Another major project the MAGIC Fund is aiding in is in the Value-added Ag Complex, an agri-business park also located in northeast Minot. Minot Milling, anchor tenant of the complex, recently celebrated its tenth anniversary of operations in Minot and was named the recipient of the Corporate Citizenship Award for its years of service to the community and for being such a valuable asset to the Ag Complex. In late September 2008, California-based C&F Foods closed on the purchase of MG Grain, an unfinished lentil processing facility in the Ag Park.

The third major project aided by the MAGIC Fund is the Great Plains Energy Park.[11] The project was first conceptualized in March 2008 and in April $1.1 million in MAGIC Funding was approved for the infrastructure of the park. The first Phase of the Park has been entirely sold out, allowing Minot Area Development Corporation to pay back $857,000 to the MAGIC Fund [12] In October, after the repayment of initial funding, $1.69 million in additional MAGIC funding was approved for the build out of Phase II of the Park.

MAGIC Fund Screening Committee[edit]

Seven area residents sit on the MAGIC Fund Screening Committee, appointed by the mayor and confirmed by the City Council. Members represent the financial, professional, labor, business and trade communities.[13] Initially, the MAGIC Fund Screening Committee's singular role was to review applications submitted by organizations for MAGIC funding and pass them along to the Minot City Council if approved. In the next step of the process, the City Council votes on the request at its next monthly meeting.

In 2003 the Committee adopted guidelines to require its chairman to submit a written report including fiscal information, performance evaluations, an assessment of the management health of the MAGIC Fund and a listing of all applications not approved by the Committee.[11] Two years later members of the committee recommended that all members be required to obtain some level of education in economic development. Suggestions for this included Souris Basin Planning Council seminars or statewide economic development conferences.[14]

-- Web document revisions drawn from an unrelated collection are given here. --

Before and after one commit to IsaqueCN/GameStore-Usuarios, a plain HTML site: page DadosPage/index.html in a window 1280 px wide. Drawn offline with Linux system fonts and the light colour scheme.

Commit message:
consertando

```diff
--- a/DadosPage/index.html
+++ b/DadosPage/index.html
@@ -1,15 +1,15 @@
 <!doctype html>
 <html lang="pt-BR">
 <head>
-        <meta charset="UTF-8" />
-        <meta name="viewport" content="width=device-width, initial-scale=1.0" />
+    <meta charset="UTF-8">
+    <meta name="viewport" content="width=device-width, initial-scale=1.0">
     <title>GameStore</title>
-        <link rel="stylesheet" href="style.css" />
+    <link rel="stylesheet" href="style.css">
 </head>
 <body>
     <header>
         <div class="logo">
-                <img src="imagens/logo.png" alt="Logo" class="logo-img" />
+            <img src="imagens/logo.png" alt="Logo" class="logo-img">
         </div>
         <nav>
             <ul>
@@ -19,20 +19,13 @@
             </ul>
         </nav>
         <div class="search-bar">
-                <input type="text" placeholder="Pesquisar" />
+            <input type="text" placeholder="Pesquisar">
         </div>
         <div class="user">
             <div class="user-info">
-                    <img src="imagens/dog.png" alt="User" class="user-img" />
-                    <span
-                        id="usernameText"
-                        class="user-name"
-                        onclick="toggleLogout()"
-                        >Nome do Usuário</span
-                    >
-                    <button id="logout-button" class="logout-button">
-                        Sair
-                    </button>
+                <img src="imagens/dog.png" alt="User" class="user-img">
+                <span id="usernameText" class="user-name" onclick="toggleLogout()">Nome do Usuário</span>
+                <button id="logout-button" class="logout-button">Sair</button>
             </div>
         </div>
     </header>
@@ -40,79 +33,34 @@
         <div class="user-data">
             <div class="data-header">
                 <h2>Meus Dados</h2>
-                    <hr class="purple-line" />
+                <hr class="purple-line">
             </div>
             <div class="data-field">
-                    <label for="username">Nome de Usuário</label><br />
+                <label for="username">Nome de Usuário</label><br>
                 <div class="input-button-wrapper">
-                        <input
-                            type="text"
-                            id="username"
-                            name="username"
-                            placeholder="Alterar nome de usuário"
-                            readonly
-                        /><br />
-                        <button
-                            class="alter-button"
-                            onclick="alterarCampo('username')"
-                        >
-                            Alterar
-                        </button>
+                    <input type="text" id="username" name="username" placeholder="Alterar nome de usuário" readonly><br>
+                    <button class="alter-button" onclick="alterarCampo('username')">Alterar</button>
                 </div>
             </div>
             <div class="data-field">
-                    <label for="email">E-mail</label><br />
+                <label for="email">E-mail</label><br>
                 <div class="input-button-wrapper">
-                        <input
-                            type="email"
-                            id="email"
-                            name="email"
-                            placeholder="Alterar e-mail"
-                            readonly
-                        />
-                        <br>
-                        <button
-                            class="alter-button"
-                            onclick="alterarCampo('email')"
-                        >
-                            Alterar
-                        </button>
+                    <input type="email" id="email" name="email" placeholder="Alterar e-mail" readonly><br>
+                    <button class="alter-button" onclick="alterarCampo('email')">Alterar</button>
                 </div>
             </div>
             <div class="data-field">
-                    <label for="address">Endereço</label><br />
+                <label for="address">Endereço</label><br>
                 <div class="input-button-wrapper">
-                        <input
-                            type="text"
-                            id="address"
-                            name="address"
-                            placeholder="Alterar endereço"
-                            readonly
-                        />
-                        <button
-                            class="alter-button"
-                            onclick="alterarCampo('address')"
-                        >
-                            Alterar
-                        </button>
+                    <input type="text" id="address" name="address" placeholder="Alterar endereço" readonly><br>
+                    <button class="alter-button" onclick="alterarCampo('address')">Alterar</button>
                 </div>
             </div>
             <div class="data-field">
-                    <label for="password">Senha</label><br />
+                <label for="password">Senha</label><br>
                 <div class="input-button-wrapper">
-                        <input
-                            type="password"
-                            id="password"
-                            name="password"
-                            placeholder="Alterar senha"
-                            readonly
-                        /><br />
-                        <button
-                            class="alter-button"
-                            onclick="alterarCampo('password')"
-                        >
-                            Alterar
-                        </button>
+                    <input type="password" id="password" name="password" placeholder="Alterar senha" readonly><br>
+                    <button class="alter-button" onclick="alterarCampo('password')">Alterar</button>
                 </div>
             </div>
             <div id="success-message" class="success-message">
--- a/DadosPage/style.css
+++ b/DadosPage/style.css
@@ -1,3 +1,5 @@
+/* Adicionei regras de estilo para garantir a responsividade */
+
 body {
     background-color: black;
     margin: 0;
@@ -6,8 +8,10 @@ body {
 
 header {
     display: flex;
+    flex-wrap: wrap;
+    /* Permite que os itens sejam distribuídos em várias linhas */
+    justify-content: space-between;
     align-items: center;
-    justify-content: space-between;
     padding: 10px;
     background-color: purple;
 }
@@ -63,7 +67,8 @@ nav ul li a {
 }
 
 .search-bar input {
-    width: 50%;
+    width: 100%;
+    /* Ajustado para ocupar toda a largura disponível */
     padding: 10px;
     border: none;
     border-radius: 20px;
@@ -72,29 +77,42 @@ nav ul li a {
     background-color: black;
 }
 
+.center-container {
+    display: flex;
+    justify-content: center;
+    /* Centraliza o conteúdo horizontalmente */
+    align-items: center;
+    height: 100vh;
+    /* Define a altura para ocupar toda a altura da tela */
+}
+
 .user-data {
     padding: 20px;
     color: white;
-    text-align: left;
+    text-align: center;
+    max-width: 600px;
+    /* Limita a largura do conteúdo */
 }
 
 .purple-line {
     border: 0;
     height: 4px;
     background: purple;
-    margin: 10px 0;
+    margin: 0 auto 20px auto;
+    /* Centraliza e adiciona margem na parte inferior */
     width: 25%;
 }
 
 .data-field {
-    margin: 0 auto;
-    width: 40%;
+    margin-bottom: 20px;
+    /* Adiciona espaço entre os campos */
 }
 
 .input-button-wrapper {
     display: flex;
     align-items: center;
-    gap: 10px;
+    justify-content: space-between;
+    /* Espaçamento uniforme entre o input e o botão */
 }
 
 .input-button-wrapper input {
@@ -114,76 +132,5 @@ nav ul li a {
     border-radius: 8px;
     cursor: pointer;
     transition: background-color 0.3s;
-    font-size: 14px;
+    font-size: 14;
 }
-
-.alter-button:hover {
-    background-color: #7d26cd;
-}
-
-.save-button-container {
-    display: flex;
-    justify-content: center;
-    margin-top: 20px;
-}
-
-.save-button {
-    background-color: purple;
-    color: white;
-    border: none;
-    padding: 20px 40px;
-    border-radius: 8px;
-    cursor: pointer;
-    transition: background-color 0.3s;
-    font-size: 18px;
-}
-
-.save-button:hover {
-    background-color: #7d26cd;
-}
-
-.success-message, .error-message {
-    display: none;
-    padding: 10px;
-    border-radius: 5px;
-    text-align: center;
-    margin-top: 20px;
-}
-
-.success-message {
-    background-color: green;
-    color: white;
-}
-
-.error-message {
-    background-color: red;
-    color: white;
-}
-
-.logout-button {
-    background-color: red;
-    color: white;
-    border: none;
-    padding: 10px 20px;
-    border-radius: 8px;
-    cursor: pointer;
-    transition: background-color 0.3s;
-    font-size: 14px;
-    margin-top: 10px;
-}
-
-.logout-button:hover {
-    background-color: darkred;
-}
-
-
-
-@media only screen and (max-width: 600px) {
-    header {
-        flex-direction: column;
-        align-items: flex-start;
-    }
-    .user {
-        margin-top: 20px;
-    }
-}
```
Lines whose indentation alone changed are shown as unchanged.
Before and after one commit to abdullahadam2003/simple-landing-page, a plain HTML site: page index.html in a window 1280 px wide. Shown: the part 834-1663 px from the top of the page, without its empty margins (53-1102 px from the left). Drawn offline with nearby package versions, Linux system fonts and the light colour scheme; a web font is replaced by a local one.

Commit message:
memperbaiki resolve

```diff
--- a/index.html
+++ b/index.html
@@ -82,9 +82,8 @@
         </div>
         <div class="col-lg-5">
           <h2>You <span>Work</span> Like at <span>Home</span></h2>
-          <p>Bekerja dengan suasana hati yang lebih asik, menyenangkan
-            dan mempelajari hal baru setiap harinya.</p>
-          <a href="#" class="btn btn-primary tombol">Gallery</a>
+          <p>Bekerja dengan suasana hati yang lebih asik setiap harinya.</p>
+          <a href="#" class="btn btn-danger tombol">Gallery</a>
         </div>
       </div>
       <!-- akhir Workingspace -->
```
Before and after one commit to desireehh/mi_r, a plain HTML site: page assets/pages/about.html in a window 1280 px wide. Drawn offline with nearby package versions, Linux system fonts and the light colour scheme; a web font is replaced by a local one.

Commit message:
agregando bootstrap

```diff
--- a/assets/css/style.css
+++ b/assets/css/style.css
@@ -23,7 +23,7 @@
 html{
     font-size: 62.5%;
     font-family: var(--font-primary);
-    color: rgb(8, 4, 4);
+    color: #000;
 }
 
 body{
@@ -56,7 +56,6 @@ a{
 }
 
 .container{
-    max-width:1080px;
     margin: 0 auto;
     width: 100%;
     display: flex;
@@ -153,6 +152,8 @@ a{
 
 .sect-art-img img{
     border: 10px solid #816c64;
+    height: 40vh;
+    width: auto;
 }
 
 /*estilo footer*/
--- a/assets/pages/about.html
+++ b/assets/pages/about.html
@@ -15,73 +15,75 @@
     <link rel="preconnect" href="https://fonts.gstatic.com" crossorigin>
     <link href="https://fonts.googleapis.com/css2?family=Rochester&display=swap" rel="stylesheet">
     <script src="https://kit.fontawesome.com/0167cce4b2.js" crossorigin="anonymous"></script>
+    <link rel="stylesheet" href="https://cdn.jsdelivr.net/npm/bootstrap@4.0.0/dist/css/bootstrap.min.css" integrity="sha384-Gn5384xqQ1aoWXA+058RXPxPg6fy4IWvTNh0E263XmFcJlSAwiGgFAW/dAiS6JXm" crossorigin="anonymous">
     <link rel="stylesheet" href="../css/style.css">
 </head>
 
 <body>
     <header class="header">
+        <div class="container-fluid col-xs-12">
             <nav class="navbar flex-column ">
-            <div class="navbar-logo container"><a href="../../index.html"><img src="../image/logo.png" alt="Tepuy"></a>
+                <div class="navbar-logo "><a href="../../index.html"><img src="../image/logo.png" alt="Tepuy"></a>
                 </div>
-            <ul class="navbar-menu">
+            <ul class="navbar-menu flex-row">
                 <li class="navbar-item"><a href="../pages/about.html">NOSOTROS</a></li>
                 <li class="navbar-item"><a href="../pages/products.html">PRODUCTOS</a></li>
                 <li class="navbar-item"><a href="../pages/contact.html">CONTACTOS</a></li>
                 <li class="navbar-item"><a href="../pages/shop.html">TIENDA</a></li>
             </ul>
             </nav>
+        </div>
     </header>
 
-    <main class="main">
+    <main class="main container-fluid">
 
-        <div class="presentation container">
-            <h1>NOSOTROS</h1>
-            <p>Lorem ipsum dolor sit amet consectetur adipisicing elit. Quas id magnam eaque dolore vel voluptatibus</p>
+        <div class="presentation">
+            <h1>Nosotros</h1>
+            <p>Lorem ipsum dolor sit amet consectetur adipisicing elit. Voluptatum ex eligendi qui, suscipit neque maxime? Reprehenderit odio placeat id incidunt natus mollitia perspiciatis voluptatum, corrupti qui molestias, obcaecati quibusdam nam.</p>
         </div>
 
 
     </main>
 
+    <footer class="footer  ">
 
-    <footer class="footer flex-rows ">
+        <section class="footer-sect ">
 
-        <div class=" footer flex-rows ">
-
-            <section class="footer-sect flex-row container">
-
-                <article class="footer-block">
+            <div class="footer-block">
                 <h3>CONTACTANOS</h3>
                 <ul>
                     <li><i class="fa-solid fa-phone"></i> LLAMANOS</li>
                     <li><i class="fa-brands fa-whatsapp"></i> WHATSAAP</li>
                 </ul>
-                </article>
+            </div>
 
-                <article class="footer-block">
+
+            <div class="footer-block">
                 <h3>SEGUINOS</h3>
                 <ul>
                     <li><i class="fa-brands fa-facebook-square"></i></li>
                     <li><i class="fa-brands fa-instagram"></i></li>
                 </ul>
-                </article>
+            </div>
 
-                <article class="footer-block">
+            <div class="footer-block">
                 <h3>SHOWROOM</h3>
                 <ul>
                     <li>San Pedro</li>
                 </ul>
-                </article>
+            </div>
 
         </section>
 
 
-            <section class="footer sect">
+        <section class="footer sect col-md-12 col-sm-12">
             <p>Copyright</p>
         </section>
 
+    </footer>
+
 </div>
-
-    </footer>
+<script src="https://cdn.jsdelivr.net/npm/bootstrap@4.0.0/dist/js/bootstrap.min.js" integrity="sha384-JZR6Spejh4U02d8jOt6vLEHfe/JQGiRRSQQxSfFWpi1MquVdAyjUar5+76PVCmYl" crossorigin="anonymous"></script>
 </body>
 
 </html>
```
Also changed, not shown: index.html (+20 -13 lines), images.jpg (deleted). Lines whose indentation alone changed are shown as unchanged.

  1. ^ a b c Schramm, Jill. “Minot’s growth fund has worked like MAGIC”. Minot Daily News. Hometown Headlines 2008. Posted October 1, 2008. Retrieved on November 1, 2008.
  2. ^ a b c d Schramm, Jill. “Minot’s growth fund has worked like MAGIC”. Minot Daily News. Hometown Headlines 2008. Posted October 1, 2008. Retrieved on November 1, 2008.
  3. ^ Schramm, Jill. “Public shares advice for MAGIC Fund”. Minot Daily News. Posted October 8, 2008. Retrieved on November 1, 2008.
  4. ^ Schramm, Jill. "MAGIC Fund guidelines reviewed." Minot Daily News. Posted on November 26, 2008. Retrieved on December 30, 2013.
  5. ^ Davis, Jenna. “MAGIC Fund members want to know if spending taxpayer dollars is ‘paying off.’” Minot Daily News. March 27, 2005. pg A1
  6. ^ Schramm, Jill. “Public shares advice for MAGIC Fund”. Minot Daily News. Posted October 8, 2008. Retrieved on November 1, 2008.
  7. ^ Ondracek, James. The rise and fall of WebSmart Interactive: A cautionary tale. Small Business Advancement National Center. Retrieved on December 12, 2008.
  8. ^ Rafferty, Tom. “MedVision expected to reimburse fund soon.” Minot Daily News. April 13, 2002. pg 1A.
  9. ^ Rafferty, Tom. “Value under analysis.” Minot Daily News. December 22, 2000. p A1.
  10. ^ Witte, Brian. “Study shows positive results.” Minot Daily News. June 5, 2001. p A1.
  11. ^ a b City of Minot Finance Department. MAGIC Fund Annual Compliance Report 2006
  12. ^ Schramm, Jill. “MADC repays $857K to MAGIC Fund.” Minot Daily News. September 25, 2008. pg 1A.
  13. ^ Chapter 28 ½, Article IV, Section 112 (2). Minot Code of Ordinances. City Council Action, April 2, 1990 (Committee Membership and Terms). City Council Action, June 2, 1997 (Terms)
  14. ^ Schramm, Jill. “More training requested.” Minot Daily News. October 4, 2005. pg B1.

External links[edit]

City of Minot
Minot Area Development Corporation